By Dan Schilling
The world is emerging from the greatest global human disruption in living memory. With that is a return to travel for business and vacation. From a health standpoint the COVID-19 pandemic will either permanently, or for at least the foreseeable future, alter such things as why and how we conduct these activities. Bill Gates, a recognized student of global trends, has stated, “My prediction would be that over 50% of business travel… will go away.” Though that’s a stretch in my opinion, it’s no doubt true to a great extent.
As someone who engages with people face to face for a living, I recognize the value and even necessity of human contact. We are social creatures by nature and habit.
Regardless of when we begin venturing forth out into the far reaches of the globe and what type of changes we experience to do so, health-related guidelines or restrictions will doubtless become a permanent part of travel, especially internationally. Watch for such terms as vaccination “passports” to enter your lexicon. Many of us who globe trotted before the digital age remember toting our yellow INTERNATIONAL CERTIFICATES OF VACCINATION with its dual French print and World Health Organization validation as an insert in our passports.

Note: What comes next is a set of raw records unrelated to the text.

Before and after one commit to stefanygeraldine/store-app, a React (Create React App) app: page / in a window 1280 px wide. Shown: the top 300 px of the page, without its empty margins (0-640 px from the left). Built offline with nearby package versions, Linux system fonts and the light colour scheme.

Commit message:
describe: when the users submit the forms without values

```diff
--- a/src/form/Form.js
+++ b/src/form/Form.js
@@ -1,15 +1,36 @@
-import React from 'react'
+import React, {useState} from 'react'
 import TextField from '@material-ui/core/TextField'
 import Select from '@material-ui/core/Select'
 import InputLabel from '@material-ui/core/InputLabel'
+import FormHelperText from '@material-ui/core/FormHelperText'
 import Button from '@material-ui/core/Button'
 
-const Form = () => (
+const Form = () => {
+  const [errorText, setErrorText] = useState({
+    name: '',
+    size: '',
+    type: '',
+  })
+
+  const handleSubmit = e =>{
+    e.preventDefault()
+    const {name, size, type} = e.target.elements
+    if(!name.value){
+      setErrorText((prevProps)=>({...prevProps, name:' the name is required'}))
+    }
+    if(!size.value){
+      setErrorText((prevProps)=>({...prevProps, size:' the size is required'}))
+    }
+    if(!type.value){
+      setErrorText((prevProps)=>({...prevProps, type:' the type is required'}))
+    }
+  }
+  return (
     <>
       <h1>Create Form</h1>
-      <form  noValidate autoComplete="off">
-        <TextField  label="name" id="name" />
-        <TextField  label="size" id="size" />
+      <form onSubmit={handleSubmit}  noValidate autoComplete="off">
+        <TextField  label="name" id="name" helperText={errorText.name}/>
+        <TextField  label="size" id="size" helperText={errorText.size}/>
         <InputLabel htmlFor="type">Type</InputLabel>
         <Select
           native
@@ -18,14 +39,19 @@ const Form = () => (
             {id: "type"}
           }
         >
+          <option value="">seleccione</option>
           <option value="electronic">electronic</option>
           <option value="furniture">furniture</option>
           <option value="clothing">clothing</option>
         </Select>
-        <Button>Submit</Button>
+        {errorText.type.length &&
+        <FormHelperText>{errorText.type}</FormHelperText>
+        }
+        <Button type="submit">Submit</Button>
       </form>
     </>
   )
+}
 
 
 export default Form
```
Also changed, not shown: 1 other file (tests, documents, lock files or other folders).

The International Air Transport Association is promoting what it calls the Travel Pass https://www.iata.org/en/programs/passenger/travel-pass/ as a means to validate individuals’ immunizations and compliance with immigrations requirements around the world.
This focus on individual health verification and surge of effort is similar to the security response that affected international travel in the wake of 9/11 when safety considerations went from a perfunctory inconvenience to a primary consideration for both the professional business and casual holiday traveler.

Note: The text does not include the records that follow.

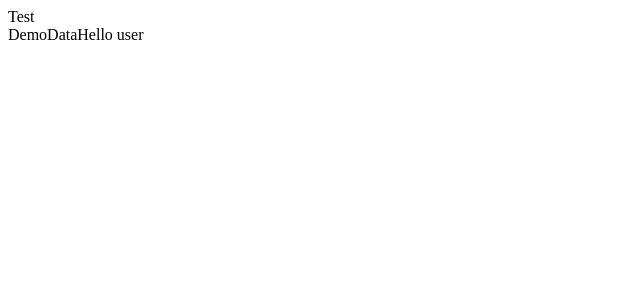
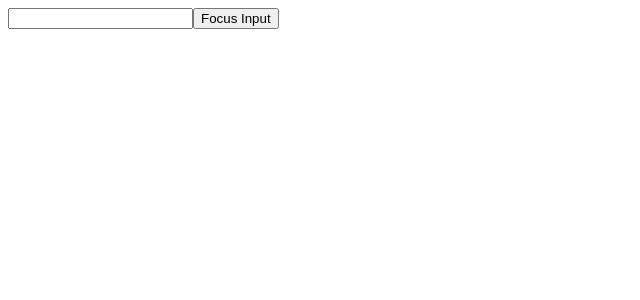
Before and after one commit to newtemp-bot/ReactJSForJignesh, a React (Vite) app in the folder 00BasicViteProject/: page / in a window 1280 px wide. Shown: the top 300 px of the page, without its empty margins (0-640 px from the left). Built offline with nearby package versions, Linux system fonts and the light colour scheme.

Commit message:
UseRef Examples.

```diff
--- /dev/null
+++ b/00BasicViteProject/src/UseRefEx.jsx
@@ -0,0 +1,37 @@
+import React, { useEffect, useRef, useState } from 'react'
+
+const UseRefEx = () => {
+    let [inputValue,setInputValue] = useState("");
+    let count = useRef(0);
+    useEffect(()=>{
+        count.current = count.current + 1 ;
+    });
+  return (
+    <>
+         <input
+        type="text"
+        value={inputValue}
+        onChange={(e) => setInputValue(e.target.value)}
+      />
+      <h1>Render Count: {count.current}</h1>
+    </>
+  )
+}
+
+const UseRefEx2 = () => {
+    const inputElement = useRef();
+
+    const focusInput = () => {
+      inputElement.current.focus();
+      alert(inputElement.current.value);
+    };
+
+    return (
+      <>
+        <input type="text" ref={inputElement} />
+        <button onClick={focusInput}>Focus Input</button>
+      </>
+    );
+}
+
+export default UseRefEx2
--- a/00BasicViteProject/src/main.jsx
+++ b/00BasicViteProject/src/main.jsx
@@ -6,6 +6,7 @@ import ClassCompo from './ClassCompo'
 import ListEx from './ListEx'
 import UseEffectEx from './UseEffectEx'
 import UseContextEx from './UseContextEx'
+import UseRefEx from './UseRefEx'
 
 const jadu = React.createElement('p',{name:"kalal",className:"container",style:{border:'5px solid red'}},'Hello How are you?');
 
@@ -15,7 +16,8 @@ ReactDOM.createRoot(document.getElementById('root')).render(
     <ClassCompo/> */}
     {/* <ListEx/> */}
     {/* <UseEffectEx/> */}
-    <UseContextEx/>
+    {/* <UseContextEx/> */}
+    <UseRefEx/>
     </>
 )
 
```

The disruption we experienced and our slow return to human interaction leads us to another professional who has suffered economically during the pandemic disruption: the criminal who makes their living off targeting tourists and foreigners. If there’s a silver lining in this widespread turmoil that’d surely be one of them.
The downside to the professional criminal’s economic discomfort, however, is that these same sorry sods are as anxious to engage you as you are to engage the world. In this new environment, with its modified social interaction norms and health certifications, it’s more important than ever to be situationally aware of your surroundings and attentive to that inner voice of self-preservation we call intuition.

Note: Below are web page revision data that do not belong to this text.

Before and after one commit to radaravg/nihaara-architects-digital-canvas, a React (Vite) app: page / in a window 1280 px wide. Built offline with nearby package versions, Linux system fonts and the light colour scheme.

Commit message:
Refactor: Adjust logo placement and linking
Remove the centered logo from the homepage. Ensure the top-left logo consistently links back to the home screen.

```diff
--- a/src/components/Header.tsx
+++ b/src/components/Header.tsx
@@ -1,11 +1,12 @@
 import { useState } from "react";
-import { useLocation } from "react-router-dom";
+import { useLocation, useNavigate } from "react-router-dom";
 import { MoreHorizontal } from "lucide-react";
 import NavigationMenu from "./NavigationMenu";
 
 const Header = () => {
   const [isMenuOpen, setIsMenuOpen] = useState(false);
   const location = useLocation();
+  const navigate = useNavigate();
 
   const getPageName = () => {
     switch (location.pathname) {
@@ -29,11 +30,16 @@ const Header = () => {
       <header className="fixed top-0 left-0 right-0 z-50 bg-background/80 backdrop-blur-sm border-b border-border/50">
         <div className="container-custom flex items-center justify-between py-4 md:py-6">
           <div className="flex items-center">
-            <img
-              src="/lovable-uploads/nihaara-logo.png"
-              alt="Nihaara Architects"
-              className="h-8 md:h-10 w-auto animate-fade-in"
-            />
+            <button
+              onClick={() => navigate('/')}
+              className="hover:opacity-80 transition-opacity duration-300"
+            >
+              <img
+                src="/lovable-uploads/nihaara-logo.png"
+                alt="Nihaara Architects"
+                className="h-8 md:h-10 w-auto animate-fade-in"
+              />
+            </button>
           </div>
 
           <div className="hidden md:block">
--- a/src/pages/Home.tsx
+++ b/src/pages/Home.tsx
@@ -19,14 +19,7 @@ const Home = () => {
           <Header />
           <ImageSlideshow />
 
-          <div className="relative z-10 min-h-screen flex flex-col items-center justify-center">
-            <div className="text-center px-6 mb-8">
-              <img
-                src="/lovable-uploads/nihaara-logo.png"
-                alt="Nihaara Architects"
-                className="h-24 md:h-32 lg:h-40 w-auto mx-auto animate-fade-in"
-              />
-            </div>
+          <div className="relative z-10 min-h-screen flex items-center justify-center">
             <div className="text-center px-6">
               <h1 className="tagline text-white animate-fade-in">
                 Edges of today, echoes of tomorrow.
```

Those two tools, situational awareness and intuition, are available any time you choose to access them. And therein lies the trap for most people. Rather than tap into them most people move about in a state of distraction. Yet situational awareness and intuition are the greatest assets in your immediate safety inventory even though many don’t really know what they are. So what are they?
If you’re familiar with any of my books you’ll know I’m not a fan of technobabble or esoteric expertise so here they are in simple to understand and apply terms.
Situational awareness is knowing where I am and what’s around me, what’s going on in my surroundings and my place in them. Although it sounds simple in concept, I encourage you to stop right now and really think about it. Think about the definition above and your place in time right now, with this article in hand or as you read it on your laptop at home or in the office.
Where are you? What is around you? What’s happening in those same surroundings and what is your place in them? In other words, how do the events and people around you relate to you and you to them? All of these things combined form your Situational Awareness. And SA, as it’s widely termed in the military, allows you to recognize criminals before they become a threat.
That is the personal safety key to returning to travel, being aware like never before of threats.
Situational awareness is an externally shaped sense, affected by what you look for, how you identify it, and the manner in which those things or people affect you. Intuition on the other hand is internal.
I don’t want to bore you with Merriam-Webster’s rather clinical definition. Instead, this quote makes, if I may say, intuitive sense to most people: “There’s trouble on the street tonight. I can feel it in my bones. I had a premonition that he should not go alone,” from the song “Smuggler’s Blues” by former Eagles member Glenn Frey. These opening lyrics provide a great mental image of the essence of Intuition. I have another personal version I’ve refined over many years conducting special and clandestine operations for the US military: Intuition is a quick and ready insight into someone or something. To me, your Intuition is an unconscious intelligence, one that resides in your subconscious and functions without you actually thinking about it.
The powerful thing about intuition is that it’s responsible for saving the lives of many of your ancestors throughout history. And in order for you to allow it to do its job you need to simply do… nothing. It works for you. It asserts itself automatically when the need arises. A handy tool if ever one existed. The key is to not ignore or otherwise overrule this powerful threat receiver.
Now then, here’s how you apply both of them as you return to globetrotting. When you’re in the airport, catching an Uber, dining out, walking foreign streets, DON’T LOOK AT YOUR PHONE. Allow your eyes to see what’s around you so that you can remain aware of your surroundings. Allow your inner Darwinian gene pool defense mechanism (intuition) to do its job by keeping the channels open so it can speak to you. And when it does, in that tiny voice, or slight tug at your consciousness, listen. By using both you’ll be free to move about the planet safely as we step out of this past year and into a new world.
For a greater understanding and application of situational awareness and intuition pick up a copy of my new book, The Power of Awareness, available from booksellers everywhere or visit https://www.danschillingbooks.com/